DATASET section start

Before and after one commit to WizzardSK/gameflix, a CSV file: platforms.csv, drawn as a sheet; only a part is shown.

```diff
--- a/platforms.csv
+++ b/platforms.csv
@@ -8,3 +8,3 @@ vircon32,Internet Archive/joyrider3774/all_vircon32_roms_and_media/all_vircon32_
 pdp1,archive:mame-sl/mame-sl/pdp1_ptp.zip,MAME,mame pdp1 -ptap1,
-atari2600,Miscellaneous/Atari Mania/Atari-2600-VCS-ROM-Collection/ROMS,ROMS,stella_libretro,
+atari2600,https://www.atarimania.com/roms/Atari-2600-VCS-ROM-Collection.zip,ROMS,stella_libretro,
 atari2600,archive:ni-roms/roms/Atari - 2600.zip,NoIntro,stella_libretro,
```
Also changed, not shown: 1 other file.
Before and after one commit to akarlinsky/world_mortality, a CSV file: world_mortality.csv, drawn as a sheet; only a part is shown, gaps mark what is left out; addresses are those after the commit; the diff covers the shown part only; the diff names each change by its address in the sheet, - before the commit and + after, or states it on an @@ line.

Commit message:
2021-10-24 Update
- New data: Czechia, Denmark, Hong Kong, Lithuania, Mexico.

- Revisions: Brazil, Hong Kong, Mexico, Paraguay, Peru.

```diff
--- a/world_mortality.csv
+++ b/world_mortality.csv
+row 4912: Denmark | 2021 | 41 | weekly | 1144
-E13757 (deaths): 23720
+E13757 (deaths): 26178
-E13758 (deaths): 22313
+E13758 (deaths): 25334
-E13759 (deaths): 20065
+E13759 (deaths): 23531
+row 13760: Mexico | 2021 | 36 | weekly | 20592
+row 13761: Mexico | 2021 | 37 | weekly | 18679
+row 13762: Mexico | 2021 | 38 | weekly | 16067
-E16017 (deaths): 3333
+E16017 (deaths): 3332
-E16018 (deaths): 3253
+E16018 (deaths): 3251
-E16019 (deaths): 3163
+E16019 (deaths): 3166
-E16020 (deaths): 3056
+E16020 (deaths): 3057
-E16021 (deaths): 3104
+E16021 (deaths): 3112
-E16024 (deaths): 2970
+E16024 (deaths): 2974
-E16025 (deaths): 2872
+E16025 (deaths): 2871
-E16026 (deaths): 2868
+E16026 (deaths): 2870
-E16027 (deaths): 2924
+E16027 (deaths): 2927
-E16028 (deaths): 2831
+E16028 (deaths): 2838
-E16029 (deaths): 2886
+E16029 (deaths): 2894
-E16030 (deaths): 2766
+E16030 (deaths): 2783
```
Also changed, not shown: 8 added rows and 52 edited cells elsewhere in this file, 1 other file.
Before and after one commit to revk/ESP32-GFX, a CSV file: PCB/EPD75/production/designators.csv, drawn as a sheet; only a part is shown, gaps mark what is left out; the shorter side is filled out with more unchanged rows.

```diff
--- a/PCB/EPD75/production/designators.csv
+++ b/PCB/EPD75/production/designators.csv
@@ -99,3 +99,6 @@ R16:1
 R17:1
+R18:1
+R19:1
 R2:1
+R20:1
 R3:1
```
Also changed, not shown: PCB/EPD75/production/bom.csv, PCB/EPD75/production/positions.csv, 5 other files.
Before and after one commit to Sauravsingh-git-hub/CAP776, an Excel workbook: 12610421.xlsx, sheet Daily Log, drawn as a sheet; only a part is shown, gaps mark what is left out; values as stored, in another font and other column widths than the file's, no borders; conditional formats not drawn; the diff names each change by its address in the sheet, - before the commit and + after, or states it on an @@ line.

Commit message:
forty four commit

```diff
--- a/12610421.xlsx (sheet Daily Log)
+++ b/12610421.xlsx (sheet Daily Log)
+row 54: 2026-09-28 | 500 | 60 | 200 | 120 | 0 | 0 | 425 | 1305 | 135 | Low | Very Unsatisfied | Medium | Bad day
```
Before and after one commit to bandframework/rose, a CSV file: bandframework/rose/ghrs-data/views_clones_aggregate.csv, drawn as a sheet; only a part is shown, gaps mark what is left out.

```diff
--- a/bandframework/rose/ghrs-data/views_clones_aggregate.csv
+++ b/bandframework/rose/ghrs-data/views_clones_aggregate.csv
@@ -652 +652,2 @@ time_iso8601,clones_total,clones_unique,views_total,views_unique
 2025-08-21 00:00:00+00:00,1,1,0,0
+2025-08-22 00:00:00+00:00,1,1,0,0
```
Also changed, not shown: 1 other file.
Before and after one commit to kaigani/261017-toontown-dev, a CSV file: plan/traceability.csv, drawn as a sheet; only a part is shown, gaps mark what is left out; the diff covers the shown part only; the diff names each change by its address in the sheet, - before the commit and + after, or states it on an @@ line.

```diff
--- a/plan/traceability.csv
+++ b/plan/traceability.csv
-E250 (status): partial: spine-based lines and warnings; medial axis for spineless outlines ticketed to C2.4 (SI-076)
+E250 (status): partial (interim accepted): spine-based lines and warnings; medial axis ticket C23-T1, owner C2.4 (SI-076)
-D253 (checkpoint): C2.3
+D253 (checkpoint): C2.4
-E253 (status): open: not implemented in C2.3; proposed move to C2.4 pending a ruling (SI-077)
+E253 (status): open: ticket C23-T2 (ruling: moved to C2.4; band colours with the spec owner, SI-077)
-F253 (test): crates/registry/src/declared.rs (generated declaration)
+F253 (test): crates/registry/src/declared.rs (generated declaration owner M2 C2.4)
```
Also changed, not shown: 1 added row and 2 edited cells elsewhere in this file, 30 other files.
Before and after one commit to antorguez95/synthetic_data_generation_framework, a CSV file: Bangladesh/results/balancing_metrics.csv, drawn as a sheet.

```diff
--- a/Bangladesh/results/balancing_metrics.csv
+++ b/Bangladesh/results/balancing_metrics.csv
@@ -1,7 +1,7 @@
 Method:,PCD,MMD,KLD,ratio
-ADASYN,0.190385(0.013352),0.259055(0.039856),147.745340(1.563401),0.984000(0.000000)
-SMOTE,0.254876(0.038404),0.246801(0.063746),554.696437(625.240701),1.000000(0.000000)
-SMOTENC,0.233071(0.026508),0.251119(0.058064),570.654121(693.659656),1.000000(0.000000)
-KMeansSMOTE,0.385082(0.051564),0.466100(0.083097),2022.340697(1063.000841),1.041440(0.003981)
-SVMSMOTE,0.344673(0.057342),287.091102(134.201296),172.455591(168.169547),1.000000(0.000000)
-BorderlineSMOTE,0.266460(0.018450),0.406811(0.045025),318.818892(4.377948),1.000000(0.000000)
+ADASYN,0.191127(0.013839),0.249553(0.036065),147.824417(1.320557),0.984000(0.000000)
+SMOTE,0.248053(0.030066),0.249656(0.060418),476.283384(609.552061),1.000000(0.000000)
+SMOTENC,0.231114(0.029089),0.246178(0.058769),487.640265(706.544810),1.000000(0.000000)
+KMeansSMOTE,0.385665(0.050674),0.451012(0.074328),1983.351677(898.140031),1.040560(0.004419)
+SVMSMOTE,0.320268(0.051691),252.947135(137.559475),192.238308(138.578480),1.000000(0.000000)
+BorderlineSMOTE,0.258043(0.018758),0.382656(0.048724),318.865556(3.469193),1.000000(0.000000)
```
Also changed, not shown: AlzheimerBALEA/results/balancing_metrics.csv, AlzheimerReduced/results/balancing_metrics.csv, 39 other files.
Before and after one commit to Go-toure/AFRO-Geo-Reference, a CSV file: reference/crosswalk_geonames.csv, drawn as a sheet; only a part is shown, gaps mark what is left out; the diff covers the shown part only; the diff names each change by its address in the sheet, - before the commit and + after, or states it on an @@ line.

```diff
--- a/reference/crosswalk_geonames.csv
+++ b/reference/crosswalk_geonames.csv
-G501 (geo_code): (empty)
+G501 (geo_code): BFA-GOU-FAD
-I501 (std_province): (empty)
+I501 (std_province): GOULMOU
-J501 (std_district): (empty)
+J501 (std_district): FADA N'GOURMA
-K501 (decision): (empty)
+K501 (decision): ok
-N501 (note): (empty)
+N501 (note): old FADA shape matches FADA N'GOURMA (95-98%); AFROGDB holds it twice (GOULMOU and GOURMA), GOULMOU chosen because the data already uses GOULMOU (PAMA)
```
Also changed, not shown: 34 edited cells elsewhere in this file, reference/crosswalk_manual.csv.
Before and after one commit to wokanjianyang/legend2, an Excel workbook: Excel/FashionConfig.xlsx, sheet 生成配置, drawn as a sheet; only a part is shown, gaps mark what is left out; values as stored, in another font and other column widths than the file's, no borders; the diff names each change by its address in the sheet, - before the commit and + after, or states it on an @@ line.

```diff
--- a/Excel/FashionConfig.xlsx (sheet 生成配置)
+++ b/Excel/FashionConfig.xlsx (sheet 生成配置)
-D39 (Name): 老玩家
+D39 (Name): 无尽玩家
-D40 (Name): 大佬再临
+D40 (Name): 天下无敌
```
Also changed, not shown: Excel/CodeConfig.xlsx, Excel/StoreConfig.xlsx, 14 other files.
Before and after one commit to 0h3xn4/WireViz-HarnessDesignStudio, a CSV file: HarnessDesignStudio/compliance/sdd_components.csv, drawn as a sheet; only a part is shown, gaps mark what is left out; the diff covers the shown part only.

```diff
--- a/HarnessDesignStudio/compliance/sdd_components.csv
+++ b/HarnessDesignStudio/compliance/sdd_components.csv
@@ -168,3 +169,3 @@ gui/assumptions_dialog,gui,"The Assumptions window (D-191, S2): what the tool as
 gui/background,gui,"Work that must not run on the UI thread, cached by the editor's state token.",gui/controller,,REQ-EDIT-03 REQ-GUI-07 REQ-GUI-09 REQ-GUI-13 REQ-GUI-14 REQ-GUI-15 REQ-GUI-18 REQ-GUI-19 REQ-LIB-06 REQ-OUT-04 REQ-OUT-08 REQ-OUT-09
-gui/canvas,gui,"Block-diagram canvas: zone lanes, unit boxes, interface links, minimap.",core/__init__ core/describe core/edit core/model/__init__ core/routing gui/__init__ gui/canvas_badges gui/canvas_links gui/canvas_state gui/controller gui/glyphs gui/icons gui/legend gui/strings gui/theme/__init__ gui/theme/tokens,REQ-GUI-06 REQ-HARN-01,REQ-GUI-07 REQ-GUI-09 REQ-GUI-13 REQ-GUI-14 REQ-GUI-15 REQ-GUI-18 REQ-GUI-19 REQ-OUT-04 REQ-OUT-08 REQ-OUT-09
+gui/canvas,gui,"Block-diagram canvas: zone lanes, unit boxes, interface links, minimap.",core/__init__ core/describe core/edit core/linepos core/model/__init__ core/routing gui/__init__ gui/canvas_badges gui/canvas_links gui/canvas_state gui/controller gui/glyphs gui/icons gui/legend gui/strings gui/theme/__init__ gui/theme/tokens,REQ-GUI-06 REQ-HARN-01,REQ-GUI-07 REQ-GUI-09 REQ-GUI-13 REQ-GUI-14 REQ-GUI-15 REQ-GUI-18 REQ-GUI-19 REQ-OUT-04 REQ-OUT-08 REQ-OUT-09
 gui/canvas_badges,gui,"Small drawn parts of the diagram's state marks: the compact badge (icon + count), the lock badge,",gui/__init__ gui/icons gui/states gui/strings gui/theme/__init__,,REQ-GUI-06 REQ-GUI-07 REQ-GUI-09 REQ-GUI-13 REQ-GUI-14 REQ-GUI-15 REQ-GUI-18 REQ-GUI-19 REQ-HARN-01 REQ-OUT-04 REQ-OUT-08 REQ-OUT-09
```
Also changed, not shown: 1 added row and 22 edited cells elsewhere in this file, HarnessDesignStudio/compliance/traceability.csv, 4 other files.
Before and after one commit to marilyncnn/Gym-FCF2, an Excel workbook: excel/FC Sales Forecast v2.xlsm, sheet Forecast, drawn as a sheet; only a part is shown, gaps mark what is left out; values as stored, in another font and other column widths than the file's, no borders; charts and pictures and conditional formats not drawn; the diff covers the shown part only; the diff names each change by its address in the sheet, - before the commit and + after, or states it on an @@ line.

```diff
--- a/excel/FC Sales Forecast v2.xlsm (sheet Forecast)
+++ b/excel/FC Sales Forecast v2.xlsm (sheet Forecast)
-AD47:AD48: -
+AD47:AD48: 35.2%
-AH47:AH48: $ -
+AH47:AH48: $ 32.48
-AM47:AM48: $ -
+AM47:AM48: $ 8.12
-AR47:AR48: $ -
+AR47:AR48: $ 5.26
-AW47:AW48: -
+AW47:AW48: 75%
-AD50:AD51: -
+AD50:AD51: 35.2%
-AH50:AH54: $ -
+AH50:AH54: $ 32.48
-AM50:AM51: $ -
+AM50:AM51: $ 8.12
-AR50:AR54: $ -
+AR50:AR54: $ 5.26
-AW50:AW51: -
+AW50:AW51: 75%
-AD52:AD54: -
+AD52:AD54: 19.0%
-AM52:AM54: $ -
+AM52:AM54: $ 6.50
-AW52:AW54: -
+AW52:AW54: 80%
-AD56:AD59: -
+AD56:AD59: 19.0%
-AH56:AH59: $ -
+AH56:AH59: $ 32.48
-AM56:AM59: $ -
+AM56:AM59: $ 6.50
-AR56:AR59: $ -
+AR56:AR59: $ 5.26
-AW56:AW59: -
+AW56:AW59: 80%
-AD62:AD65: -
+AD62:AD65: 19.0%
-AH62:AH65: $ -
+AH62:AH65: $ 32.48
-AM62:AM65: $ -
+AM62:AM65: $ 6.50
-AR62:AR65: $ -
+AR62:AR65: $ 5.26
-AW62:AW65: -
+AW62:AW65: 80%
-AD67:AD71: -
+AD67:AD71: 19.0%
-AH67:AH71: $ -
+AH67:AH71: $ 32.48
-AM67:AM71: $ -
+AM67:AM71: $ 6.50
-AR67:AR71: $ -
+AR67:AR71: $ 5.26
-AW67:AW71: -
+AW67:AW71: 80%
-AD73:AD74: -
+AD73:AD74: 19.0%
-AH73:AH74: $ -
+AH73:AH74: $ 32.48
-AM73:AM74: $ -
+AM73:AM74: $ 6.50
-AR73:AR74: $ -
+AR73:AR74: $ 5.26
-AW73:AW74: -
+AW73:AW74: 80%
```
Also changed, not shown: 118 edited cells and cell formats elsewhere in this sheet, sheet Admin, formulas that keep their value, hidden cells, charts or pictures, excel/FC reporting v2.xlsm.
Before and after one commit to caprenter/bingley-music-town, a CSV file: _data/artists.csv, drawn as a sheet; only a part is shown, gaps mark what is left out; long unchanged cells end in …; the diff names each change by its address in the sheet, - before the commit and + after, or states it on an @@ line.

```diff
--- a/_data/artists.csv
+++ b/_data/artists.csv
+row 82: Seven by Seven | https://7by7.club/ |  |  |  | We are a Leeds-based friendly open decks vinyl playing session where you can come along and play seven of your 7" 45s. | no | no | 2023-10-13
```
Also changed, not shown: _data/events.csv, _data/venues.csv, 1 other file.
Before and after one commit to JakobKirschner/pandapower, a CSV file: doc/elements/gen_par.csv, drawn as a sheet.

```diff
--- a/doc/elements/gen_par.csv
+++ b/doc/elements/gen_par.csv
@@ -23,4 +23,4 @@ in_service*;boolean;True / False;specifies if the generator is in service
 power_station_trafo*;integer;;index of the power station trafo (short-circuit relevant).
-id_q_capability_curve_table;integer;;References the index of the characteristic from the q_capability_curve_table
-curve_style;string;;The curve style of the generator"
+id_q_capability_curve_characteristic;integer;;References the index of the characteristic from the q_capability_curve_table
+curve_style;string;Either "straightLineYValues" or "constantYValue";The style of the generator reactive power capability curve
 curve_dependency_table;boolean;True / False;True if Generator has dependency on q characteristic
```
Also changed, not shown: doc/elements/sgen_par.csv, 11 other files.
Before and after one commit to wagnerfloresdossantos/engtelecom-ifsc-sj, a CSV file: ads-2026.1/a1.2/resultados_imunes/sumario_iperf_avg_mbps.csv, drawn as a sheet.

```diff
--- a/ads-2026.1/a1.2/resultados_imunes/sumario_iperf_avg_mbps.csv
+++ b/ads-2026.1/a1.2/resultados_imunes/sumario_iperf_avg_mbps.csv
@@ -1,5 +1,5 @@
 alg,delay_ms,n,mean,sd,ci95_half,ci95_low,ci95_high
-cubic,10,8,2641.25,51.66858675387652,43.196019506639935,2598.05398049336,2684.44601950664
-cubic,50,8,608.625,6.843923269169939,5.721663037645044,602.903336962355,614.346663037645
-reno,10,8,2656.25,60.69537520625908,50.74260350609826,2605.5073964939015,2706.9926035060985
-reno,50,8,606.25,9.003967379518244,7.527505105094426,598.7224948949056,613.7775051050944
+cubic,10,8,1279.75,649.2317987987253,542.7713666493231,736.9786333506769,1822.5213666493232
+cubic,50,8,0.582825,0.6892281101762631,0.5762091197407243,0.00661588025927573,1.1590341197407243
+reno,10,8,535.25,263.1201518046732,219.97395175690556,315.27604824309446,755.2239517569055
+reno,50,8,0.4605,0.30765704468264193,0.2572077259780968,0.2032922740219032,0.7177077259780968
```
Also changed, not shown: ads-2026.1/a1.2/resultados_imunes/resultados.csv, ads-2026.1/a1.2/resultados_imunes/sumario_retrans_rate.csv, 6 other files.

DATASET section end

## TASK GOAL
Which lines of the records above hold the word "elements"? Copy each of them.

## EXERCISE RESPONSE
Before and after one commit to JakobKirschner/pandapower, a CSV file: doc/elements/gen_par.csv, drawn as a sheet.
--- a/doc/elements/gen_par.csv
+++ b/doc/elements/gen_par.csv
Also changed, not shown: doc/elements/sgen_par.csv, 11 other files.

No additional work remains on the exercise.